This week in Prabhasakshi News Network’s special program Shaurya Path, we wanted to know from Brigadier DS Tripathi (R) that while the leaders of the G-7 countries were preparing for the summit in Japan, Chinese President Xi Jinping spoke about the Central Asian The countries met their counterparts from Kazakhstan, Kyrgyzstan, Tajikistan, Turkmenistan and Uzbekistan. After all, how is China increasing its influence in Central Asia as part of its plan to become an alternative to the West? Apart from this, how do you see the way China rejected the joint statement of G-7 and Quad?

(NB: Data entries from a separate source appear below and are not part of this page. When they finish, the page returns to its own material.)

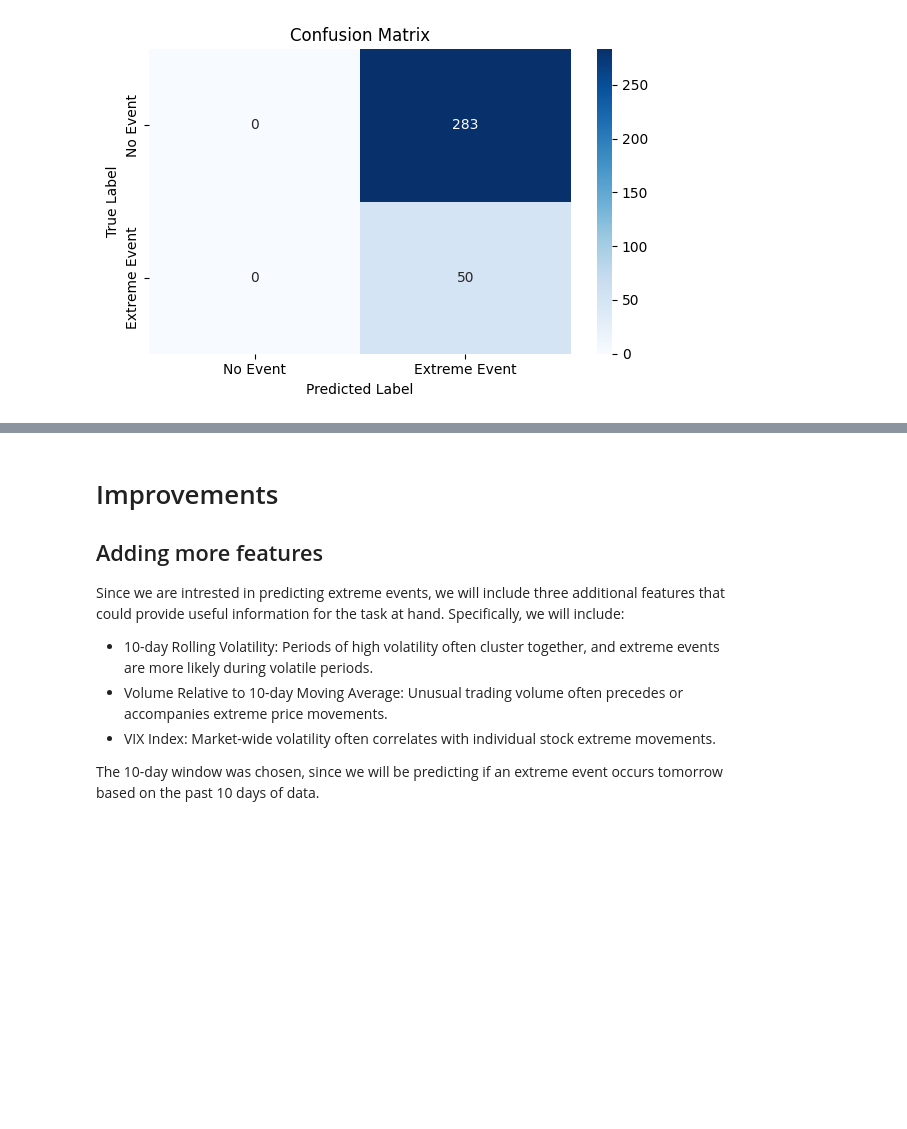
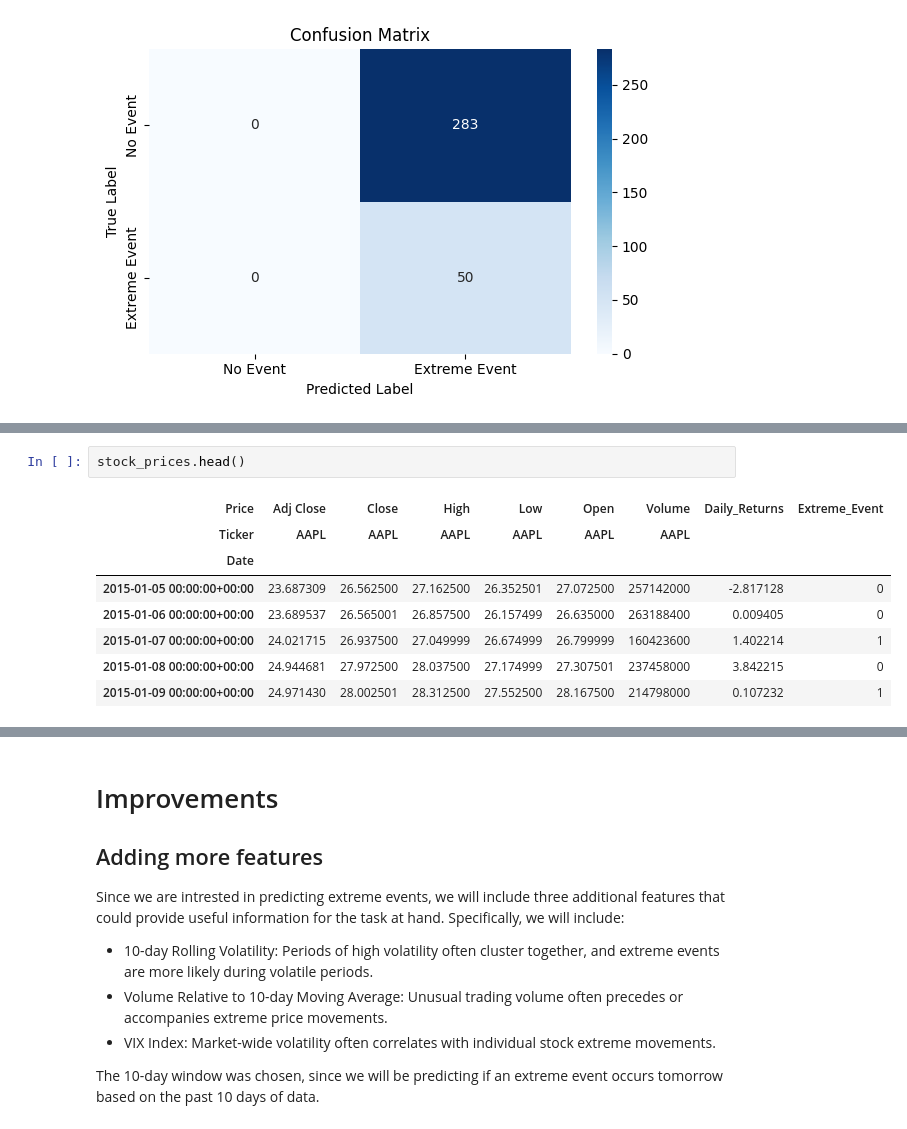
Before and after one commit to nmourdo/extreme_event_prediction, a Jupyter notebook: report.ipynb, the cells around one changed output, grey strips where cells are left out. Cells and saved outputs as stored; diff of their text form; blank space fills up the shorter version.

```diff
--- a/report.ipynb
+++ b/report.ipynb
@@ -467,0 +418,11 @@ Achieving an Area Under the Curve (AUC) of 0.5 is not much better than random gu
+# %%
+stock_prices.head()
+# %% [output]
+| Price | Adj Close | Close | High | Low | Open | Volume | Daily_Returns | Extreme_Event |
+| Ticker | AAPL | AAPL | AAPL | AAPL | AAPL | AAPL |  |  |
+| Date |  |  |  |  |  |  |  |  |
+| 2015-01-05 00:00:00+00:00 | 23.687309 | 26.562500 | 27.162500 | 26.352501 | 27.072500 | 257142000 | -2.817128 | 0 |
+| 2015-01-06 00:00:00+00:00 | 23.689537 | 26.565001 | 26.857500 | 26.157499 | 26.635000 | 263188400 | 0.009405 | 0 |
+| 2015-01-07 00:00:00+00:00 | 24.021715 | 26.937500 | 27.049999 | 26.674999 | 26.799999 | 160423600 | 1.402214 | 1 |
+| 2015-01-08 00:00:00+00:00 | 24.944681 | 27.972500 | 28.037500 | 27.174999 | 27.307501 | 237458000 | 3.842215 | 0 |
+| 2015-01-09 00:00:00+00:00 | 24.971430 | 28.002501 | 28.312500 | 27.552500 | 28.167500 | 214798000 | 0.107232 | 1 |
```
Also changed, not shown: parts of 16 cells of this notebook, 5 other files.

In response, he said that in fact, Central Asia is important to China’s efforts to become an alternative to the US-led liberal order, in which China’s undisputed dominance is. Xi Jinping outlines the vision of a “China-Central Asia community with a shared future” based on the four principles of mutual assistance, common development, global security and lasting friendship during a meeting with counterparts from Central Asian countries . Although relations between China and Central Asia are often viewed in the context of security and development, they also have a political dimension, as reflected in the Xi’an summit and initiatives for regional cooperation. These initiatives propose building links between Chinese ministries and government agencies and their counterparts in Central Asia, increasing academic and cultural exchanges, and creating mechanisms such as the Central Asia-China Business Council. This is likely to further strengthen China’s role in the region. In return, China will work to insulate most of Central Asia’s authoritarian leaders from economic and political pressure from Western countries trying to move them toward democracy, and protect their sovereignty and territorial integrity from any Russian adventurism. Will do
Brigadier Shri DS Tripathi (R) said that during the summit 54 agreements were signed, 19 new cooperation mechanisms and platforms were created and nine multilateral documents including the Xi’an Declaration were prepared. Historically, Russia has been Central Asia’s main partner, but it can no longer compete with Chinese investment and construction contracts in Central Asia, which since 2005 have been around $70 billion. The tilt towards China is reflected in the declining importance of Russia’s regional integration project – the ‘Eurasian Economic Union’, compared to China’s global ‘Belt and Road’ initiative. The ‘Belt and Road’ program of infrastructure investment was launched by Xi in Kazakhstan in 2013 and since then the region has drawn closer to China not only economically, but also politically. With the Russian “Northern Corridor” now largely closed as a result of Ukraine war-related sanctions, the so-called “Middle Corridor” has become increasingly important not only to China but also to the G7 countries. The central corridor starts in Turkey and passes through Georgia and Central Asia.
Brig Shri DS Tripathi (R) said that another option with equal geo-political importance is transport through Afghanistan to the Arabian Sea via the Pakistani port of Gwadar. In the long term, a route through Afghanistan is in the interest of both China and Central Asia. It will contribute to (but also depend on) stability and security in Afghanistan. The enthusiasm with which the presidents of the five Central Asian countries have welcomed these initiatives shows their willingness to move closer to China. However, it remains to be seen how sustainable or popular this approach will be given the anti-China sentiment in the region.